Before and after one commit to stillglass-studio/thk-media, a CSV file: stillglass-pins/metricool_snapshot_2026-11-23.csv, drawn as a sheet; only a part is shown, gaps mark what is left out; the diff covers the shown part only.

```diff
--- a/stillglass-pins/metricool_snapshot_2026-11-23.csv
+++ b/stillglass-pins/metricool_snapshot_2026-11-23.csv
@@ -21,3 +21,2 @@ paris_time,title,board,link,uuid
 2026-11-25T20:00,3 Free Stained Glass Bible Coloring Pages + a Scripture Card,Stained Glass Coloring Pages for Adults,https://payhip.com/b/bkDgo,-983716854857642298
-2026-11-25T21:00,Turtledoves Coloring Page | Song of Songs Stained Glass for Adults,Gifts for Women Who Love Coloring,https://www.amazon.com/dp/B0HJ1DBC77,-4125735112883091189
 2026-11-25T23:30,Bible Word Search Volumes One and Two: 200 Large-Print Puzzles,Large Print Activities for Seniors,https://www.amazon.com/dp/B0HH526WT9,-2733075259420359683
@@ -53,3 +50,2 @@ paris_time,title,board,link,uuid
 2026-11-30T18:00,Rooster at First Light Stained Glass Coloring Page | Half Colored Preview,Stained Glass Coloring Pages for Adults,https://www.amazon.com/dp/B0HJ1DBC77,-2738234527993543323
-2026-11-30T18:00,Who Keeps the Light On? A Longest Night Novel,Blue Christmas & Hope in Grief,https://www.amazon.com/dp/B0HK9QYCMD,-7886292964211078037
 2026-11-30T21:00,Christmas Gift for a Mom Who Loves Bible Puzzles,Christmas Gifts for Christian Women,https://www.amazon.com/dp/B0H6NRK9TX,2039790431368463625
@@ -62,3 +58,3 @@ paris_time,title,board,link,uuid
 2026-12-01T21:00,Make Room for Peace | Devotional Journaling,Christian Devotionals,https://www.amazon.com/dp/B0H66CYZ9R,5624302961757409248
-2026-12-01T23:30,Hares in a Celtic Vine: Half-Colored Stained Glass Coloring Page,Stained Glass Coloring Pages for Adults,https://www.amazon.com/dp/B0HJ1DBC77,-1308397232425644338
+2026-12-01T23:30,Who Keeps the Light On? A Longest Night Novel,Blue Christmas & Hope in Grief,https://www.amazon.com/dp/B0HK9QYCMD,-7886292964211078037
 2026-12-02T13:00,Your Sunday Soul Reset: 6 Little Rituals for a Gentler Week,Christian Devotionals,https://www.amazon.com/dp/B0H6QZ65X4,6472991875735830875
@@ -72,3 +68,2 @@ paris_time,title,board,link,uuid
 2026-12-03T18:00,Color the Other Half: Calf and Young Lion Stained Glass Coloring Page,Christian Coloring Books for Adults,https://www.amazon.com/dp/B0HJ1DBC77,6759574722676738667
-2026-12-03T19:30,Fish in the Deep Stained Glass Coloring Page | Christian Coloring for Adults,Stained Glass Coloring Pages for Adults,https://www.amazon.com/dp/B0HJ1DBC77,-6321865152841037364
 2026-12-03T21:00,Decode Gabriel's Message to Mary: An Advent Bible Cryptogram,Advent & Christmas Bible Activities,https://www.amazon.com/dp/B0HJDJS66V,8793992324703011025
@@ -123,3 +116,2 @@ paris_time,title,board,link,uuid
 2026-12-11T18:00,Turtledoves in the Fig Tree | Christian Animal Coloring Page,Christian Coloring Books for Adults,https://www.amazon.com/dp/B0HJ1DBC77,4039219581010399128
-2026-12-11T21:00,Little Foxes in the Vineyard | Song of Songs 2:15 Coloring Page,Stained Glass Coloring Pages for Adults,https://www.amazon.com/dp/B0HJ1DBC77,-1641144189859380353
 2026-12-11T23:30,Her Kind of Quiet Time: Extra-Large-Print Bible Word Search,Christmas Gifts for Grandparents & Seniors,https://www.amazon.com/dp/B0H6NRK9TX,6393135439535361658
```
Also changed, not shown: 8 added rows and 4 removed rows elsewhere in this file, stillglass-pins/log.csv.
+ + + + + + +
**Task prompt:** Please write out each entry shown above exactly as given.

**Finished exercise:**
Before and after one commit to stillglass-studio/thk-media, a CSV file: stillglass-pins/metricool_snapshot_2026-11-23.csv, drawn as a sheet; only a part is shown, gaps mark what is left out; the diff covers the shown part only.

```diff
--- a/stillglass-pins/metricool_snapshot_2026-11-23.csv
+++ b/stillglass-pins/metricool_snapshot_2026-11-23.csv
@@ -21,3 +21,2 @@ paris_time,title,board,link,uuid
 2026-11-25T20:00,3 Free Stained Glass Bible Coloring Pages + a Scripture Card,Stained Glass Coloring Pages for Adults,https://payhip.com/b/bkDgo,-983716854857642298
-2026-11-25T21:00,Turtledoves Coloring Page | Song of Songs Stained Glass for Adults,Gifts for Women Who Love Coloring,https://www.amazon.com/dp/B0HJ1DBC77,-4125735112883091189
 2026-11-25T23:30,Bible Word Search Volumes One and Two: 200 Large-Print Puzzles,Large Print Activities for Seniors,https://www.amazon.com/dp/B0HH526WT9,-2733075259420359683
@@ -53,3 +50,2 @@ paris_time,title,board,link,uuid
 2026-11-30T18:00,Rooster at First Light Stained Glass Coloring Page | Half Colored Preview,Stained Glass Coloring Pages for Adults,https://www.amazon.com/dp/B0HJ1DBC77,-2738234527993543323
-2026-11-30T18:00,Who Keeps the Light On? A Longest Night Novel,Blue Christmas & Hope in Grief,https://www.amazon.com/dp/B0HK9QYCMD,-7886292964211078037
 2026-11-30T21:00,Christmas Gift for a Mom Who Loves Bible Puzzles,Christmas Gifts for Christian Women,https://www.amazon.com/dp/B0H6NRK9TX,2039790431368463625
@@ -62,3 +58,3 @@ paris_time,title,board,link,uuid
 2026-12-01T21:00,Make Room for Peace | Devotional Journaling,Christian Devotionals,https://www.amazon.com/dp/B0H66CYZ9R,5624302961757409248
-2026-12-01T23:30,Hares in a Celtic Vine: Half-Colored Stained Glass Coloring Page,Stained Glass Coloring Pages for Adults,https://www.amazon.com/dp/B0HJ1DBC77,-1308397232425644338
+2026-12-01T23:30,Who Keeps the Light On? A Longest Night Novel,Blue Christmas & Hope in Grief,https://www.amazon.com/dp/B0HK9QYCMD,-7886292964211078037
 2026-12-02T13:00,Your Sunday Soul Reset: 6 Little Rituals for a Gentler Week,Christian Devotionals,https://www.amazon.com/dp/B0H6QZ65X4,6472991875735830875
@@ -72,3 +68,2 @@ paris_time,title,board,link,uuid
 2026-12-03T18:00,Color the Other Half: Calf and Young Lion Stained Glass Coloring Page,Christian Coloring Books for Adults,https://www.amazon.com/dp/B0HJ1DBC77,6759574722676738667
-2026-12-03T19:30,Fish in the Deep Stained Glass Coloring Page | Christian Coloring for Adults,Stained Glass Coloring Pages for Adults,https://www.amazon.com/dp/B0HJ1DBC77,-6321865152841037364
 2026-12-03T21:00,Decode Gabriel's Message to Mary: An Advent Bible Cryptogram,Advent & Christmas Bible Activities,https://www.amazon.com/dp/B0HJDJS66V,8793992324703011025
@@ -123,3 +116,2 @@ paris_time,title,board,link,uuid
 2026-12-11T18:00,Turtledoves in the Fig Tree | Christian Animal Coloring Page,Christian Coloring Books for Adults,https://www.amazon.com/dp/B0HJ1DBC77,4039219581010399128
-2026-12-11T21:00,Little Foxes in the Vineyard | Song of Songs 2:15 Coloring Page,Stained Glass Coloring Pages for Adults,https://www.amazon.com/dp/B0HJ1DBC77,-1641144189859380353
 2026-12-11T23:30,Her Kind of Quiet Time: Extra-Large-Print Bible Word Search,Christmas Gifts for Grandparents & Seniors,https://www.amazon.com/dp/B0H6NRK9TX,6393135439535361658
```
Also changed, not shown: 8 added rows and 4 removed rows elsewhere in this file, stillglass-pins/log.csv.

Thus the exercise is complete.